**Exercise material:**

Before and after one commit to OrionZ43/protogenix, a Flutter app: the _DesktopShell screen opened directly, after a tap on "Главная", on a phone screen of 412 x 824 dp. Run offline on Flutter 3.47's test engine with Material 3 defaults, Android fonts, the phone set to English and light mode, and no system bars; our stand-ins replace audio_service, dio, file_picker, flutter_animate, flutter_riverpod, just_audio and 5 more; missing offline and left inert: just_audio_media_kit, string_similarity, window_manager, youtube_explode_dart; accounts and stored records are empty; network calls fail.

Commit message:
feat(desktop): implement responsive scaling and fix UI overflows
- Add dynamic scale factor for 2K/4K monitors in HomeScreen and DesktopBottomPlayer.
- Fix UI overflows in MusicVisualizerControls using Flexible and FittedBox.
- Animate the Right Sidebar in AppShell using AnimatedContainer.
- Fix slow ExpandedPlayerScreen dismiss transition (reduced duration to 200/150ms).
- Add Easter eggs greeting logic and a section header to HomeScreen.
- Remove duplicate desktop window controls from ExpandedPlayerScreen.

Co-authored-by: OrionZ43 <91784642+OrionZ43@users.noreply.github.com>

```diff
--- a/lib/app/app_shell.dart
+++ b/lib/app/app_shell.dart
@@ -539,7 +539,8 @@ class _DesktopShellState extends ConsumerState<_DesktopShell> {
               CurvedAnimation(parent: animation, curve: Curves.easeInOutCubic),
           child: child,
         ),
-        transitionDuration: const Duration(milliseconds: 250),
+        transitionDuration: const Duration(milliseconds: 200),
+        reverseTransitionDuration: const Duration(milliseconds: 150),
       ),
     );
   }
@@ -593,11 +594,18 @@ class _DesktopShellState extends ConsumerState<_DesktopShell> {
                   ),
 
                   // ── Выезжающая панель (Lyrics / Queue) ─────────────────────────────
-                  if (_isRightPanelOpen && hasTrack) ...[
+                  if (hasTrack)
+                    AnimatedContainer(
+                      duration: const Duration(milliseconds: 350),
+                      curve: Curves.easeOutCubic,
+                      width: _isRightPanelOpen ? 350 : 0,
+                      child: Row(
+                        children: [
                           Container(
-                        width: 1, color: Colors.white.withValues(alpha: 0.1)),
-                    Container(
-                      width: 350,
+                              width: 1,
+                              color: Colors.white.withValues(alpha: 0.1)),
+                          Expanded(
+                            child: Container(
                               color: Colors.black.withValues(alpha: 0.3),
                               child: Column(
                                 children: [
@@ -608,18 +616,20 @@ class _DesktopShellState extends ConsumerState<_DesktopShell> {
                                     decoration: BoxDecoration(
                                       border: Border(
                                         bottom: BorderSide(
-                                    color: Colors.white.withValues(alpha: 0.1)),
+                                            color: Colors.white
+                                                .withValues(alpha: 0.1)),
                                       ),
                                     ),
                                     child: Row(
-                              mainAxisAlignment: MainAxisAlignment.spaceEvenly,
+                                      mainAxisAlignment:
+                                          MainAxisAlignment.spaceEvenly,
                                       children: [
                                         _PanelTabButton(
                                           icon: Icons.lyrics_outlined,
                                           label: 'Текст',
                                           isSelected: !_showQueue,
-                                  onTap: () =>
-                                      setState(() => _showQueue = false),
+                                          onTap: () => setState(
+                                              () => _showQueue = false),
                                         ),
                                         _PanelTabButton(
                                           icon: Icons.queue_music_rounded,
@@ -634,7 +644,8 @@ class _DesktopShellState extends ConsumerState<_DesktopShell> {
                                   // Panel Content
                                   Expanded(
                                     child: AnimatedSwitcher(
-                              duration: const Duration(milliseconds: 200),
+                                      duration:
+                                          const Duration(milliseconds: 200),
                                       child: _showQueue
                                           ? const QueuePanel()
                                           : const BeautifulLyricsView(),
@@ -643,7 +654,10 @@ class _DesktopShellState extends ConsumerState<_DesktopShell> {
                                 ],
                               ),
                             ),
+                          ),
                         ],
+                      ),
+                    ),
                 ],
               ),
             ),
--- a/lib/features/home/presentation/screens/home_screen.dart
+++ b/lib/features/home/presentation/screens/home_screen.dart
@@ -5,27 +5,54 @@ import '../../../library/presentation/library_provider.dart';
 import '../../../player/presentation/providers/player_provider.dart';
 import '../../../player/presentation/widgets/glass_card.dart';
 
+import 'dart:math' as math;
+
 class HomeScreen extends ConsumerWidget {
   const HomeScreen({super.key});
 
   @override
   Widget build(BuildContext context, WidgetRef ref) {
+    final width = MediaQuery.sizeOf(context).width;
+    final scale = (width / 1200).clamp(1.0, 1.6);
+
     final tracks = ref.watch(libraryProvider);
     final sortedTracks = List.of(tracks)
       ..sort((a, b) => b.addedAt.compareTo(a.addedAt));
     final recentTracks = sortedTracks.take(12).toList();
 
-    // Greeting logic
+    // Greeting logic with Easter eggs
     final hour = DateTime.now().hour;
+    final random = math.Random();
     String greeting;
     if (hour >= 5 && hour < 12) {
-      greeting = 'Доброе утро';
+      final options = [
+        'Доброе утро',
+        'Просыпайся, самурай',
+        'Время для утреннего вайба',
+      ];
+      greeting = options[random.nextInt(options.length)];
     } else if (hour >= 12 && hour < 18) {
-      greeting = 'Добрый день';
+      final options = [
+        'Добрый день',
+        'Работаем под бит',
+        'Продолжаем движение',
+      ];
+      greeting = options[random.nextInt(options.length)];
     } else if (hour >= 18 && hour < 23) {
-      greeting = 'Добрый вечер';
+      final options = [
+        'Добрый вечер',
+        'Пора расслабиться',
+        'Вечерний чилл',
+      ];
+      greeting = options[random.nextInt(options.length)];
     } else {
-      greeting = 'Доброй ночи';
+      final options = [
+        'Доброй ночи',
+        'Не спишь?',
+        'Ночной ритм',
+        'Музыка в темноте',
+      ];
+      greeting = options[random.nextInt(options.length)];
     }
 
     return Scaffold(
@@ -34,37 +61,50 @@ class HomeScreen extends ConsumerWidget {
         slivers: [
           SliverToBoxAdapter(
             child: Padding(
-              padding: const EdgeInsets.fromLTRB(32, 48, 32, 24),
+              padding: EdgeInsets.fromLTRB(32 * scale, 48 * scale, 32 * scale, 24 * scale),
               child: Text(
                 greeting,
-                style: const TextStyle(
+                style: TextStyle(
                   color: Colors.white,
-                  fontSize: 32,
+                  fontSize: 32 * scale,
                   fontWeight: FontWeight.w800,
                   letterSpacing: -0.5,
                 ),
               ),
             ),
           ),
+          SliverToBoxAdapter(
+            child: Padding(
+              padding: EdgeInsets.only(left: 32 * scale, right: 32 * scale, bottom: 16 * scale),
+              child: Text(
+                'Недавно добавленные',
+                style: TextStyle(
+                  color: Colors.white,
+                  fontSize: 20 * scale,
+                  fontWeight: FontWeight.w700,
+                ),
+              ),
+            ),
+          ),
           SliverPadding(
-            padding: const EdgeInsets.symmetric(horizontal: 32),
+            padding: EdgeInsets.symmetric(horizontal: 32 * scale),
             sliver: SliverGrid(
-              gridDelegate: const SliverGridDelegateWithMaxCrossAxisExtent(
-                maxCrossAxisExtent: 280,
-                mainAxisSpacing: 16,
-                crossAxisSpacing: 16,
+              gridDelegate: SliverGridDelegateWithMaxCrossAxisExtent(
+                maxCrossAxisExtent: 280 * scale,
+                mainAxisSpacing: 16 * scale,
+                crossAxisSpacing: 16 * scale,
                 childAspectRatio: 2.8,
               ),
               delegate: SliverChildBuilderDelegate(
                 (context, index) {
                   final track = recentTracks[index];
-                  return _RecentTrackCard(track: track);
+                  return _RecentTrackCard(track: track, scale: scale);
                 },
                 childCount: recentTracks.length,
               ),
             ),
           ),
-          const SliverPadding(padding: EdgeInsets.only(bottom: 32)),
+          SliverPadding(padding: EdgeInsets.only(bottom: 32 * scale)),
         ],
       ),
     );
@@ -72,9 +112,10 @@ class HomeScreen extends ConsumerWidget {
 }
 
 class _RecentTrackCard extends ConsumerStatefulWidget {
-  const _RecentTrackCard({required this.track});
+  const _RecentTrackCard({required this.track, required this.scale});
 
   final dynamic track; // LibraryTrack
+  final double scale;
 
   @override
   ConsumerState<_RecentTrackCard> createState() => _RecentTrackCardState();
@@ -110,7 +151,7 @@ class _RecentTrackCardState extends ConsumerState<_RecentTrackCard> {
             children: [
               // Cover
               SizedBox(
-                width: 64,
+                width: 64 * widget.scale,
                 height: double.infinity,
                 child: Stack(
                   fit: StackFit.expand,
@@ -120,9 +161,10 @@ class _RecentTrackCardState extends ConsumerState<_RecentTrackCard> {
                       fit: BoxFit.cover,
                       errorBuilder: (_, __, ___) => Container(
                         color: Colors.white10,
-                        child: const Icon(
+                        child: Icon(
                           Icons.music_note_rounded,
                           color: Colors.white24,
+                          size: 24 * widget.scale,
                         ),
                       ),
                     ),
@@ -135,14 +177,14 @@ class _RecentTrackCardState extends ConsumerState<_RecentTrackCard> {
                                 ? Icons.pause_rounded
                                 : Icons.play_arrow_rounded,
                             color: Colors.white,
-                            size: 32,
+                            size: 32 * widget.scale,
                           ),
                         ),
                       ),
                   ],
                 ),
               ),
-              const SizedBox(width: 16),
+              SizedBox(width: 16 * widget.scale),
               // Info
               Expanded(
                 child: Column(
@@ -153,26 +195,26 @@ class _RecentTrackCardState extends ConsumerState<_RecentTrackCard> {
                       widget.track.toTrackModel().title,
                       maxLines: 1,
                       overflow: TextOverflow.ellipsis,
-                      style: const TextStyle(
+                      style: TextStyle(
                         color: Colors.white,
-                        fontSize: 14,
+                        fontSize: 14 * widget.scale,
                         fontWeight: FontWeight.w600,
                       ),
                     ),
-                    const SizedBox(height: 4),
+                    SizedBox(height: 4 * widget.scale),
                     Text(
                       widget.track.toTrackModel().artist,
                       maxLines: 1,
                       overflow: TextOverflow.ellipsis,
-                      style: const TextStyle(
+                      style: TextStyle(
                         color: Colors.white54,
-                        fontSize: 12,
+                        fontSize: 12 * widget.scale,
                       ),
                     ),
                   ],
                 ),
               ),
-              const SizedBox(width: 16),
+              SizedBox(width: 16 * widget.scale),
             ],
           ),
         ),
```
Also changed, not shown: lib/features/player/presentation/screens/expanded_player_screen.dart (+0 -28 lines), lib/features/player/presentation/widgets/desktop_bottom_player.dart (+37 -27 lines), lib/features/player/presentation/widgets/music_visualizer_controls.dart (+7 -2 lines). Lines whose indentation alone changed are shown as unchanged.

**Exercise directions:** Sift through the entries and copy every line with "width".

**Output of the task:**
+                      width: _isRightPanelOpen ? 350 : 0,
-                        width: 1, color: Colors.white.withValues(alpha: 0.1)),
-                      width: 350,
+                              width: 1,
+    final width = MediaQuery.sizeOf(context).width;
+    final scale = (width / 1200).clamp(1.0, 1.6);
-                width: 64,
+                width: 64 * widget.scale,
-              const SizedBox(width: 16),
+              SizedBox(width: 16 * widget.scale),
-              const SizedBox(width: 16),
+              SizedBox(width: 16 * widget.scale),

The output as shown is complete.